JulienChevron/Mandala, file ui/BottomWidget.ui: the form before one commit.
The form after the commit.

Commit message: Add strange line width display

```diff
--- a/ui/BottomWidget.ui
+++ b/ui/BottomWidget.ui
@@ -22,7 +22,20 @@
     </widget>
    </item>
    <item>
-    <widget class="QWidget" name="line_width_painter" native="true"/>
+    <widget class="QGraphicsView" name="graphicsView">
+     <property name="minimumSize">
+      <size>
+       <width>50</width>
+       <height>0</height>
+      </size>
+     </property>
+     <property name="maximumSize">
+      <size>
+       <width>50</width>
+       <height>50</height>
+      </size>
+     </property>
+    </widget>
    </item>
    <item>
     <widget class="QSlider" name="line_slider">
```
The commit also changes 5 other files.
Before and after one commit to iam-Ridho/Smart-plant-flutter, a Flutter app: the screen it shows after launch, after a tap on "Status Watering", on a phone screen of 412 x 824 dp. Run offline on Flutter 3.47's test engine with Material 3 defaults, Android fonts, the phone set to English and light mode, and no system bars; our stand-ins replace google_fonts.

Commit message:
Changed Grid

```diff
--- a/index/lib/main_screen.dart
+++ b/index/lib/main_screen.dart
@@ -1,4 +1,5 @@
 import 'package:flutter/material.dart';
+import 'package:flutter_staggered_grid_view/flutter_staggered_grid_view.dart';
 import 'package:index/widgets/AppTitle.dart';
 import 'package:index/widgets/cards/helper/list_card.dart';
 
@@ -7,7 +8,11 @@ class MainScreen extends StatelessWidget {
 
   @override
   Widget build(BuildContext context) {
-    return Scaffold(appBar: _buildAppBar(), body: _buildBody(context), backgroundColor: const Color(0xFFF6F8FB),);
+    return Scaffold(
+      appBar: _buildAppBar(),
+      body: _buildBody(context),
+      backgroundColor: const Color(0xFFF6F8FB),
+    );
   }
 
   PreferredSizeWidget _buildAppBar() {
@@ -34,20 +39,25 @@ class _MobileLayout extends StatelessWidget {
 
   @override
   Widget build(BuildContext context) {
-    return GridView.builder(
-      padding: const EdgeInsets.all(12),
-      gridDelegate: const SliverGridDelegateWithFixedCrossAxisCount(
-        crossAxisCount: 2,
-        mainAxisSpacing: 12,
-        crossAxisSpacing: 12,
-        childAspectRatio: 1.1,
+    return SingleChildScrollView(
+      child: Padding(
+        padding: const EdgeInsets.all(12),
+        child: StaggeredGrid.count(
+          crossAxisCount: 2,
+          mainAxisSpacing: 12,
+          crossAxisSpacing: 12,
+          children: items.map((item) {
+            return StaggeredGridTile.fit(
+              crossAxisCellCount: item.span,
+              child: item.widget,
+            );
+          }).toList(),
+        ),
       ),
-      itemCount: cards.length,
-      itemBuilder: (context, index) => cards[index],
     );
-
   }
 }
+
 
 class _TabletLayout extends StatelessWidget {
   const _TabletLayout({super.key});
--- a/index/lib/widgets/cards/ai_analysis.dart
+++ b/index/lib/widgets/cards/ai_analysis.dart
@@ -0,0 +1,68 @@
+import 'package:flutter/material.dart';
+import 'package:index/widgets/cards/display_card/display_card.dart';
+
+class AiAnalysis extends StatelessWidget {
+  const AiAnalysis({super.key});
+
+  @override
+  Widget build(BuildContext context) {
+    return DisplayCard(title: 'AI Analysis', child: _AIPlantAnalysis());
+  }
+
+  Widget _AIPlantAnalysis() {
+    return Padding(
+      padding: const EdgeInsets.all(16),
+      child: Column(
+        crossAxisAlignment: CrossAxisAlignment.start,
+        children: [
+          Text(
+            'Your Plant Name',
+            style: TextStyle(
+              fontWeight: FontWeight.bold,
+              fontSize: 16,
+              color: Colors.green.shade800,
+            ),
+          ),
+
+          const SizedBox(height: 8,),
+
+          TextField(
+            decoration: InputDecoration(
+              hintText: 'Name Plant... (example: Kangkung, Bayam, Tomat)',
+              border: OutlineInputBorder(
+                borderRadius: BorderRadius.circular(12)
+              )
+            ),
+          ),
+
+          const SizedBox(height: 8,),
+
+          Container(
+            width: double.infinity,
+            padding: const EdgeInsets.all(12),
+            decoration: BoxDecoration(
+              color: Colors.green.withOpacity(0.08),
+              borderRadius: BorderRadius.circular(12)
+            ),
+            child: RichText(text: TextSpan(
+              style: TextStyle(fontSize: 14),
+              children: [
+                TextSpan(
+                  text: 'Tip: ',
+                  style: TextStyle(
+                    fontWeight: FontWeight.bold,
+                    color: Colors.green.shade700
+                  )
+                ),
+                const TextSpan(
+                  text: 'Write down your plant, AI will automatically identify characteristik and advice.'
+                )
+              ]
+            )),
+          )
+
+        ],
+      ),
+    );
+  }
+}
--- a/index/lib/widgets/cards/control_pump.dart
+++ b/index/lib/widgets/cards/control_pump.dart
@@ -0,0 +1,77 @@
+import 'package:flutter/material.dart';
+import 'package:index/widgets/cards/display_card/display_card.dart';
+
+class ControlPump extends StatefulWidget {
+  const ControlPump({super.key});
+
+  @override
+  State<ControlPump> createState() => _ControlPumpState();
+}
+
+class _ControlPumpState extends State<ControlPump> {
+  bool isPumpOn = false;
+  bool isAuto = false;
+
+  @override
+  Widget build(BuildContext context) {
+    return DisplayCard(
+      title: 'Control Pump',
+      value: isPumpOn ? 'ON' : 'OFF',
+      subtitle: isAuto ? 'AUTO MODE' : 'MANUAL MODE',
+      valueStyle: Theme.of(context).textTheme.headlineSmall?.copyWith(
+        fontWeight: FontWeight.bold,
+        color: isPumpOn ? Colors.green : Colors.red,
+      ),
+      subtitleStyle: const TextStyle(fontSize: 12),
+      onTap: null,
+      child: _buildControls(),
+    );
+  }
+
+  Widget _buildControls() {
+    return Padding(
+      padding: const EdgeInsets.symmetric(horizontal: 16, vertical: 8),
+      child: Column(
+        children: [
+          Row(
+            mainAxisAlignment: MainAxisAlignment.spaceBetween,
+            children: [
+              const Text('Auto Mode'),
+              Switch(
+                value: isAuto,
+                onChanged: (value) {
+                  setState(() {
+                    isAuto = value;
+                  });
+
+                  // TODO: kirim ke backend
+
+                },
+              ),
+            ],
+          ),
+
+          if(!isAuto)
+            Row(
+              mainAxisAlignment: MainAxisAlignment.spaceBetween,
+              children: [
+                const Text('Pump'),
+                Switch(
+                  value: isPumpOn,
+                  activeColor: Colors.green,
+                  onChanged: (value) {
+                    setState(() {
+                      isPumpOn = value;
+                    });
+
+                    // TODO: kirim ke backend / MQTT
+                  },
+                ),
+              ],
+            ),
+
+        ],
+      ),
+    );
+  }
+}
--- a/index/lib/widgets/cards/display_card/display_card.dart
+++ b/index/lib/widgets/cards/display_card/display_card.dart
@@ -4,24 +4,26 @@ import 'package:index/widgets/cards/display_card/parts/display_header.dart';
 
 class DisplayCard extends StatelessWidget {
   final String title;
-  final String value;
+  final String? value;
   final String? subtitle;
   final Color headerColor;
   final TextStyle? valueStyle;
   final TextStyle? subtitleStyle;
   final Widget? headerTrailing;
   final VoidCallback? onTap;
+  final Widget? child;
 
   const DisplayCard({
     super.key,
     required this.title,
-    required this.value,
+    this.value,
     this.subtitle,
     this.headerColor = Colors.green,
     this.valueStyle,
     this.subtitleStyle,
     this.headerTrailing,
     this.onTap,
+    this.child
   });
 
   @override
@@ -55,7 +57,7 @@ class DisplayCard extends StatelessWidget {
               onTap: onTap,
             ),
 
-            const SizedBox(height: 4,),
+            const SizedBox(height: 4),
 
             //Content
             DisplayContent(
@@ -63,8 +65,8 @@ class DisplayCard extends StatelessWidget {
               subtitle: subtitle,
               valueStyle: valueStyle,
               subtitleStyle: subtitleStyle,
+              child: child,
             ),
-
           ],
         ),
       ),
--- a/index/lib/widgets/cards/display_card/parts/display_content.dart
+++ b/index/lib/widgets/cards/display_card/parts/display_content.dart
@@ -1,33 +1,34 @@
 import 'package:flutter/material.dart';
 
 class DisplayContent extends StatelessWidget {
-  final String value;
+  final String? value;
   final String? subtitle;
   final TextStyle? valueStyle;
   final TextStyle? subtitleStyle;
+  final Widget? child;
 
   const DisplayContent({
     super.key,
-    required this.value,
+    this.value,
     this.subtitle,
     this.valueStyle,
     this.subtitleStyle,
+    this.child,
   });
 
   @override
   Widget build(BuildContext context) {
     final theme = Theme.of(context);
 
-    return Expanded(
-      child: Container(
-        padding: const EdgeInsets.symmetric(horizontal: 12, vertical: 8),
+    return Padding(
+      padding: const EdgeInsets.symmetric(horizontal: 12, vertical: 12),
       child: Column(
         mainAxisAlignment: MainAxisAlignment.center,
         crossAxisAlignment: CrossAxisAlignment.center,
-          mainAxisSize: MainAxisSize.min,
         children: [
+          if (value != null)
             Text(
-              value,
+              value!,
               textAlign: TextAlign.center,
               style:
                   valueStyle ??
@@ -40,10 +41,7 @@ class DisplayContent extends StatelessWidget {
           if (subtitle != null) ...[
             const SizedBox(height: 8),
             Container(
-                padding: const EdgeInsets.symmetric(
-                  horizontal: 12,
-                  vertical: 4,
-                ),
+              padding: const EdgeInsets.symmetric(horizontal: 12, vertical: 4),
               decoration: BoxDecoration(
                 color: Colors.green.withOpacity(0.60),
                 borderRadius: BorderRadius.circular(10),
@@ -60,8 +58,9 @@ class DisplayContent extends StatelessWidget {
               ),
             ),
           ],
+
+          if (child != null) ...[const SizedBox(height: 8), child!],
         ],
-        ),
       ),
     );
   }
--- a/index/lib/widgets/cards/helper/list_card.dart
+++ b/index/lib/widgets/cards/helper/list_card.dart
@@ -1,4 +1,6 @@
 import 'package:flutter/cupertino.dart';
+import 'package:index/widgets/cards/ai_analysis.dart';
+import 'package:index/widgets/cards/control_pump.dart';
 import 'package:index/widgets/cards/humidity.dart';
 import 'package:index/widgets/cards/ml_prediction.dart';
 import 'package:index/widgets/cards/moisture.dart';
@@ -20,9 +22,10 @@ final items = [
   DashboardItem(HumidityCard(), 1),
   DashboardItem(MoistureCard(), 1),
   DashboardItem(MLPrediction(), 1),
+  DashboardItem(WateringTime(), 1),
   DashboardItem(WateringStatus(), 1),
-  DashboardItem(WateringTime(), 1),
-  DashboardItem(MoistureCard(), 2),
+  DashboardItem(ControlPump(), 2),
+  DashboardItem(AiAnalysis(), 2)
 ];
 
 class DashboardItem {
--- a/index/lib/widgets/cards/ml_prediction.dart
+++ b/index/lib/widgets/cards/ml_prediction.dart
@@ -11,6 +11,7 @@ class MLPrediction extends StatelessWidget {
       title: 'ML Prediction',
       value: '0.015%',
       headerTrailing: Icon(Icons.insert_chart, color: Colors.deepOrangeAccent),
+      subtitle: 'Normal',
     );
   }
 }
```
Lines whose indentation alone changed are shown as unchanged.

* _What the task requires_
When a line of the data above holds the string "mainAxisAlignment", count it, and reply with the resulting number only.

* _Task solution_
3